The unity of Christ and the Church in Ephesians is a PRESENT thing. It is this existing unity initiated at Pentecost through which the Lord Jesus continues his work in the world today. The marriage supper of the Lamb is a FUTURE thing that issues in the eternal state of fellowship between God and mankind. How appropriate would it be to depict a couple being “one flesh” and “one body” before their marriage has been celebrated?

Further, the emphasis in Ephesians 5 is primarily on the head/body metaphor. That is the part that involves Christ and the Church. That’s also the part that, these days, we like to ignore. The idea of a husband being the “head” of the wife is more than a little intolerable in some quarters.

In Summary

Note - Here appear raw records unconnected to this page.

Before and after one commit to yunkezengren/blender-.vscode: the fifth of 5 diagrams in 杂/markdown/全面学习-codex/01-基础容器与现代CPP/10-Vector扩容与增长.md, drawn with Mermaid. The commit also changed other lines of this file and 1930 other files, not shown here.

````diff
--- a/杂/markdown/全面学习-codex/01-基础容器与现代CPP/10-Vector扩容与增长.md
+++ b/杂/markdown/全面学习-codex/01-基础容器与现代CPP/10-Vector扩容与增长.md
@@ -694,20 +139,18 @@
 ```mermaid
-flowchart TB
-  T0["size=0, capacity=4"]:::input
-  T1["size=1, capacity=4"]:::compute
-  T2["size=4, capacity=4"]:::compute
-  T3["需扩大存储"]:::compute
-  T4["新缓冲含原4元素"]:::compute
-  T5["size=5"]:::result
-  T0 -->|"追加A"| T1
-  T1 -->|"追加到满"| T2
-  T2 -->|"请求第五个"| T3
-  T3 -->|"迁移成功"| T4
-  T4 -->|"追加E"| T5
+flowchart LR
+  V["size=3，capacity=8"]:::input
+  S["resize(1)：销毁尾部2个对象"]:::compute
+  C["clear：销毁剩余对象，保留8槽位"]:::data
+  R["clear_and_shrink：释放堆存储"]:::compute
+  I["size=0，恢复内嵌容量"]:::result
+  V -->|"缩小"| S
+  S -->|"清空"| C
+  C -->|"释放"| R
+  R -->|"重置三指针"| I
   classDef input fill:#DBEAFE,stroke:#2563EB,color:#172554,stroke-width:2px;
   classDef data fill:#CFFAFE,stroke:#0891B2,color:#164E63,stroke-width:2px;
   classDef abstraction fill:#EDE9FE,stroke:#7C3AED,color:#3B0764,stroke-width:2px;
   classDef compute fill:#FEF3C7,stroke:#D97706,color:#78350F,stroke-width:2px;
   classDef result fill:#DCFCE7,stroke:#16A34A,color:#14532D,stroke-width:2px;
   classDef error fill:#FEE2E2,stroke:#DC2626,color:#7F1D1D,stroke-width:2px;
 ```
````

It is from the Ephesians passage, I think, and from linking it without any real warrant to the references to the Bride of the Lamb in Revelation, that the expression the “Bride of Christ” has become commonplace in relation to the Church.

What we ought to draw out of the Ephesians passage is that there is a very specific intimacy between Christ and his Church that does not currently exist with Israel.

But it would seem problematic to me to categorically exclude faithful Jews from the “bride”, “wife” and “marriage supper” metaphors in Revelation on the basis of the Ephesians passage. Supersessionists may like it, but I think it is going too far.

After all, these are pictures we are being shown. Each picture means something in its specific context. But jumble the contexts together by simply seizing on the word “wife” or “bride” and you find yourself, I think, mixing apples and oranges.

To the Supersessionist, everything is always about the Church. Israel is an afterthought and a disgrace. But I’m not sure it is reasonable to write off Israel so quickly. Unless you have already assumed your conclusion before you start, the expression “Bride of the Lamb” and the image of the New Jerusalem may legitimately be seen to extend significantly beyond the Church.

1 comment :

  1. I agree that at least 50% of the population (males) should want this depiction of bride and groom to remain a strong metaphor but would accept it as a way to want to convey the strength of a relationship.

    But that relationship is under attack since marriage is under attack. That's why I am putting this comment and link here because it has at least some relevance to the topic of marriage. I wonder how nowadays gender politics would react to the topic discussed here and how a bride/groom supposition would fit in with the gender confusion and denial the secular left is moving towards. The article in the link stresses the danger society is exposing itself to by denying a biblical bride/groom relationship in the first place. That destructive segment of society will not even accept that there is anything like a bride or groom and will substitute whatever it wants for what God has ordained. Something that does not bode well for vulnerable individuals and societies.

    Here is an excerpt from German sociologist Gabriele Kuby,

    "Gender ideology is the deepest rebellion against God that is possible," Kuby told LifeSiteNews. "Man does not accept that he is created as man or woman, no, he says, "I decide! This is my freedom!" - against experience, against nature, against reason, against science!

    "It is the ultimate perversion of individualism. It robs man of the last remnant of his identity, that is, to be a man and a woman, after having lost faith and family and nation.

    "It is indeed diabolical that an ideology, which every person can discern as a lie, can capture the common sense of people and become the dominant ideology of our time."